A former Glasgow Caledonian University (GCU) PhD student who played a key role in one of Europe’s largest ever investigations into the diagnosis and treatment of knee osteoarthritis has been shortlisted for a major alumni award.
Marco Mannisi is in line for the Entrepreneurial Award in the EU region at the British Council for the Study UK Alumni Awards 2020-21 in recognition of his amazing start-up company called Medere, which is directly linked to his PhD work.
He has put his success down to his positive experience at GCU and involvement in the University’s £3.8 million (€4.2m) EU-funded KNEEMO Initial Training Network (ITN) project, which developed new methods to diagnose, treat and prevent the disease affecting around 500,000 people in Scotland.
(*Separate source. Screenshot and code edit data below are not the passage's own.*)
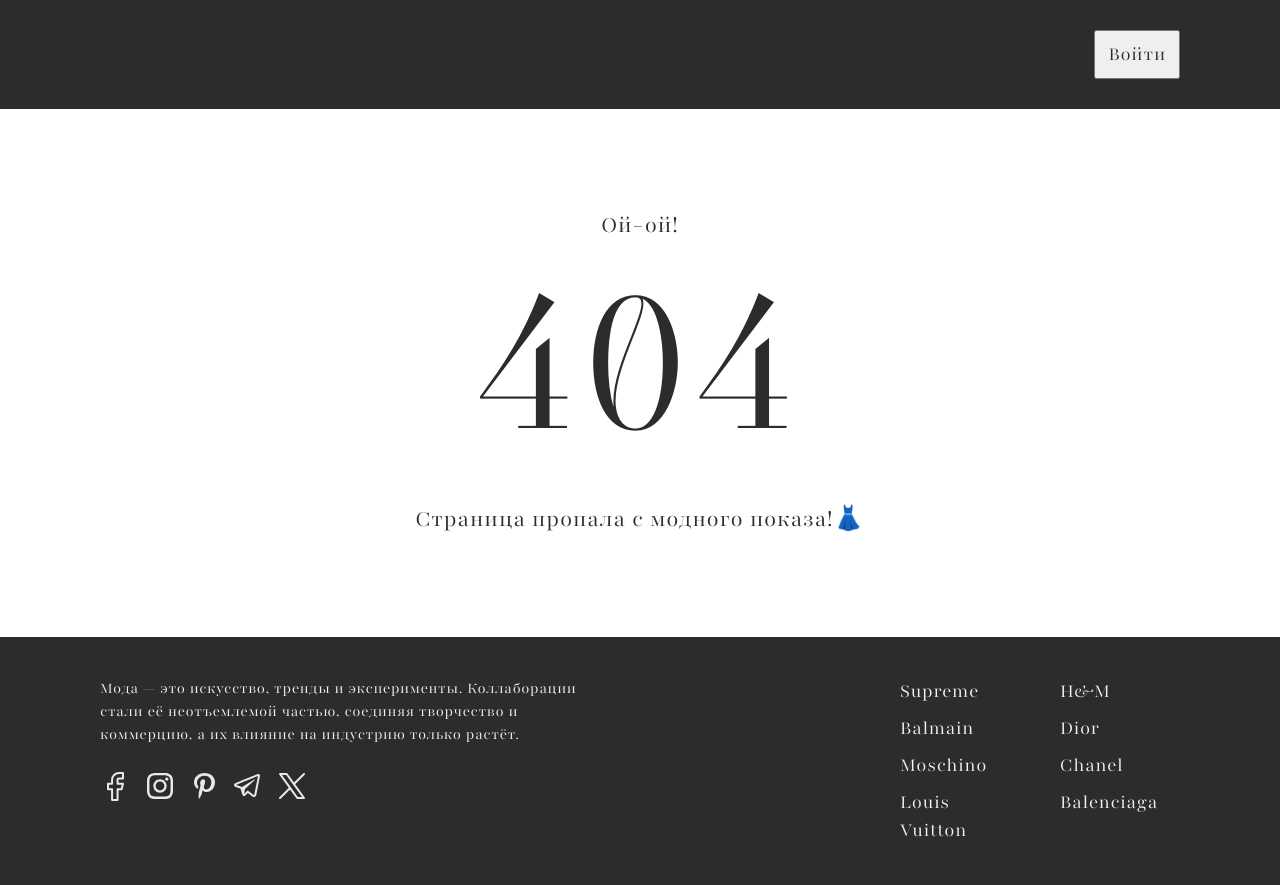
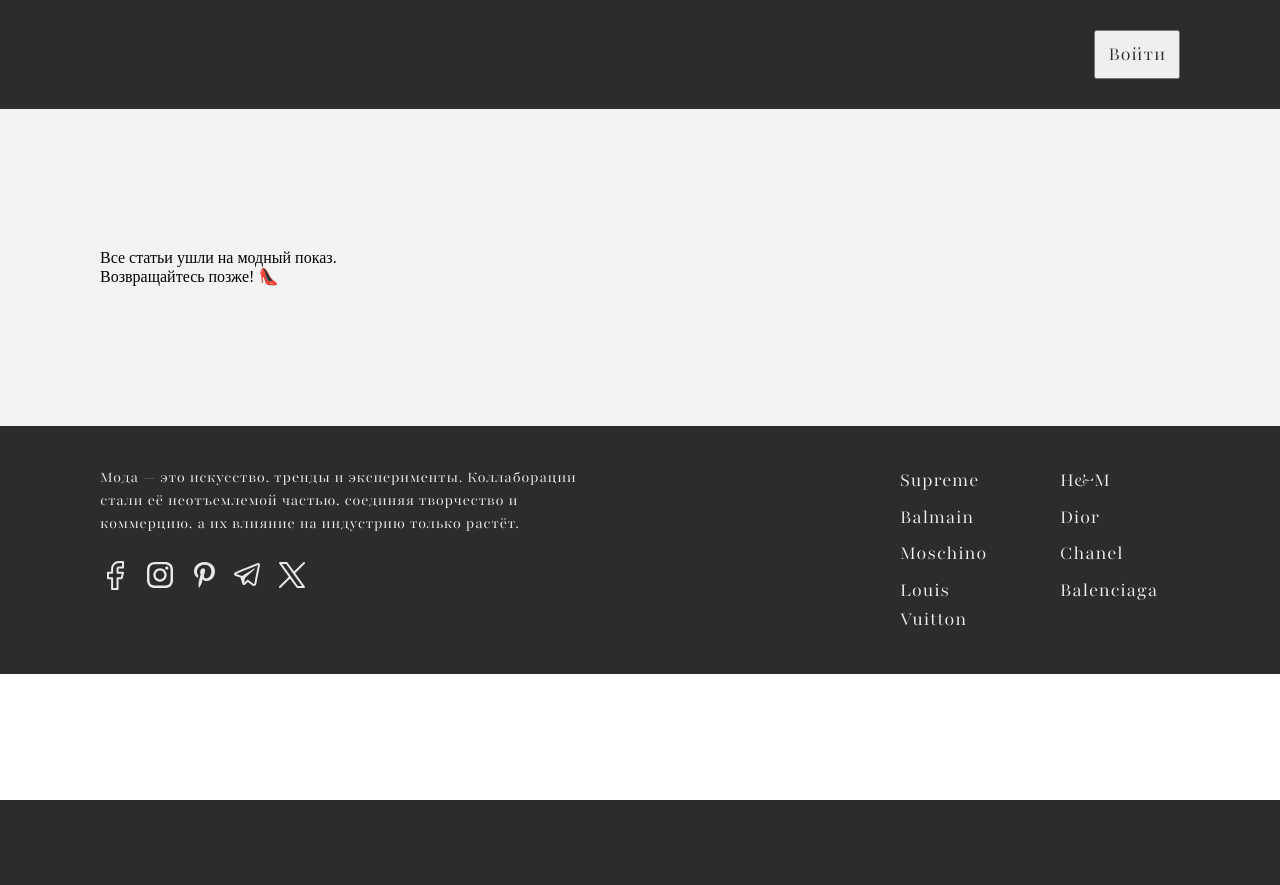
Before and after one commit to Longin-Khibovskiy/diploma_project, a PHP site: page /articles in a window 1280 px wide. After the commit the page ends 800 px from the top, so only its background shows below. Run offline with PHP 8.4, Linux system fonts and the light colour scheme; tables that the repository leaves empty or names only in its code hold one stand-in row (values such as "Sample post").

Commit message:
add articles page

```diff
--- a/config/seeds.php
+++ b/config/seeds.php
@@ -72,7 +72,7 @@ $pagesData = [
     ['Искусство & мода', 'Мода и коллаборации: когда искусство встречает моду', '/art_fashion'],
     ['Люкс и масс-маркет', 'Люкс и масс-маркет', '/luxury_mass_market'],
     ['Поп-культура & мода', 'Мода и поп-культура', '/pop_culture_fashion'],
-    ['Ссылки', NULL, '/links'],
+    ['Статьи', NULL, '/articles'],
     ['Войти', 'Войдите в систему или создайте учётную запись', '/authorisation'],
     ['Регистрация', 'Войдите в систему или создайте учётную запись', '/registration']
 ];
--- /dev/null
+++ b/pages/articles.php
@@ -0,0 +1,24 @@
+<section class="articles">
+    <div class="articles_container">
+        <?php
+        $allArticles = GetAllArticles($link);
+        array_pop($allArticles);
+        array_pop($allArticles);
+        if (!empty($allArticles)) {
+            foreach ($allArticles as $article):?>
+                <div class="article_container">
+                    <svg width="22" height="30" viewBox="0 0 22 30" fill="none" xmlns="http://www.w3.org/2000/svg">
+                        <path d="M1.86674 29.3772C2.56274 29.3772 2.96503 29.0286 4.3176 27.6766L10.813 21.1943C10.8799 21.1406 10.9467 21.0869 11.0005 21.0869C11.0673 21.0869 11.1205 21.1406 11.1879 21.1943L17.6965 27.6766C19.0227 29.0023 19.4513 29.3772 20.1342 29.3772C20.9782 29.3772 21.621 28.8686 21.621 27.6497V4.81486C21.621 2.02915 20.2416 0.622864 17.469 0.622864H4.53188C1.77303 0.622864 0.379883 2.02858 0.379883 4.81486V27.6492C0.379883 28.8686 1.03645 29.3772 1.86674 29.3772ZM2.87074 26.1229C2.68331 26.3103 2.53645 26.2566 2.53645 26.0023V4.85486C2.53645 3.51544 3.25931 2.77886 4.65245 2.77886H17.3622C18.7547 2.77886 19.465 3.51601 19.465 4.85486V26.0023C19.465 26.2566 19.3176 26.2972 19.1296 26.1223L11.6707 18.744C11.4427 18.5029 11.2022 18.4354 11.001 18.4354C10.8136 18.4354 10.5725 18.5029 10.3313 18.744L2.87074 26.1229Z"
+                              fill="#2C2C2C"/>
+                    </svg>
+                    <img src="<?= $article['imagesParts'][0] ?>" alt="" class="article_img">
+                    <a href="<?php extract(PageById($link, $article['page_id'])); echo $PageLink ?>" class="article_text_container">
+                        <p class="medium"><?= $article['name'] ?></p>
+                        <p class="article_text small"><?php if ($article['author'] == '') echo 'Автор неизвестен';else echo $article['author'] ?></p>
+                    </a>
+                </div>
+            <?php endforeach;
+        } else echo "Все статьи ушли на модный показ. Возвращайтесь позже! 👠";
+        ?>
+    </div>
+</section>
--- a/pages/links.php
+++ /dev/null
@@ -1 +0,0 @@
-Ссылки
--- /dev/null
+++ b/stylesheet/articles.css
@@ -0,0 +1,58 @@
+.articles {
+    background-color: var(--primary-white-smoke);
+    width: 100%;
+    display: flex;
+    flex-direction: column;
+    justify-content: center;
+    align-items: center;
+}
+
+.articles_container {
+    width: 100%;
+    max-width: 1600px;
+    padding: 140px 100px;
+    display: grid;
+    grid-template-columns: 1fr 1fr 1fr;
+    gap: 24px;
+    flex-wrap: wrap;
+    justify-content: space-around;
+    align-items: center;
+}
+
+.article_container {
+    text-decoration: none;
+    /*max-width: 30%;*/
+    width: min-content;
+    height: 500px;
+    background-color: var(--tertiary-isabelline);
+    padding: 40px 20px 32px 20px;
+    display: flex;
+    flex-direction: column;
+}
+
+.article_container svg {
+    cursor: pointer;
+    position: absolute;
+    margin-left: 286px;
+    margin-top: 28px;
+}
+
+.article_img {
+    width: 350px;
+    height: 300px;
+    object-fit: cover;
+    margin-bottom: 28px;
+}
+
+.article_text_container {
+    text-decoration: none;
+    display: flex;
+    flex-direction: column;
+    height: 100px;
+    justify-content: center;
+}
+
+.article_text {
+    margin-top: 8px;
+    color: var(--tertiary-battleship-gray);
+}
--- a/stylesheet/index.css
+++ b/stylesheet/index.css
@@ -38,7 +38,7 @@
     /* Text */
     --primary-eerie-black: #2C2C2C;
     --secondary-white-smoke: #F3F3F3;
-    --tertiary-battleship-gray: #4B4B4B 64%;
+    --tertiary-battleship-gray: rgba(75, 75, 75, 0.64);
     --hover-silver-text: #AAAAAA;
     --hover-gold: #E0BD43;
 
@@ -101,6 +101,15 @@ p {
     font-weight: 300;
     line-height: 144%;
     letter-spacing: 0.64px;
+}
+
+.medium {
+    font-family: playfair-light;
+    font-size: 24px;
+    font-style: normal;
+    font-weight: 500;
+    line-height: 144%; /* 34.56px */
+    letter-spacing: 0.96px;
 }
 
 /* Width containers */
```
Also changed, not shown: config/settings.php (+44 -0 lines).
GCU Professor of Musculoskeletal Health Martijn Steultjens led the EU grant proposal and was network co-ordinator throughout the 2014-2018 project, and Professor Jim Woodburn, who has recently moved to Griffith University in Australia, was deputy co-ordinator.
The University is hugely proud of Marco and the project’s achievements. In 2016, KNEEMO was rated very highly and featured as a success story on the European Commission website here.
Pro Vice Chancellor Research Professor Cam Donaldson said: “This is an excellent example of research for the Common Good taking centre stage on an international platform. We are so proud of the work that Marco has undertaken with the prestigious KNEEMO team and for it to be recognised in this way.”
After completing his PhD in Health and Life Sciences in 2018, Marco returned to Rome where he launched Medere making foot orthotics with digital reconstruction, parametric modelling and 3D printing of prosthesis, exoskeleton and mechanical parts. He also runs professional courses on how to 3D print digital body parts.
Marco explained: “In my application for the British Council for the Study UK Alumni Awards, I told them that during my PhD I was exposed to a multicultural environment that motivated me, and supported my personal and professional growth.
“I also emphasised how important it was to travel to many different partner universities during my PhD and to collaborate with eminent researchers and industrial partners.”
He said that working on the KNEEMO project was one of the best experiences of his life and is delighted to have been shortlisted for the Award.
Professor Steultjens said: “It is fantastic to see Marco doing so well with his company Medere.
“I am proud that the KNEEMO success story is continuing in this way and wish Marco all the best in further building up Medere.
“When we designed the KNEEMO training programme, we wanted all of our Fellows to receive high-quality research training from the best biomechanics researchers in Europe but we also wanted to give them transferable skills that could be put to good use in a professional career outside of academic research.
“With his company Medere, Marco has built on the knowledge of biomechanics, bio-engineering and clinical science that he gained during his PhD, but he has also used his training in entrepreneurship and commercialisation to great effect.”
Find out more about the KNEEMO project by watching this GCU info video.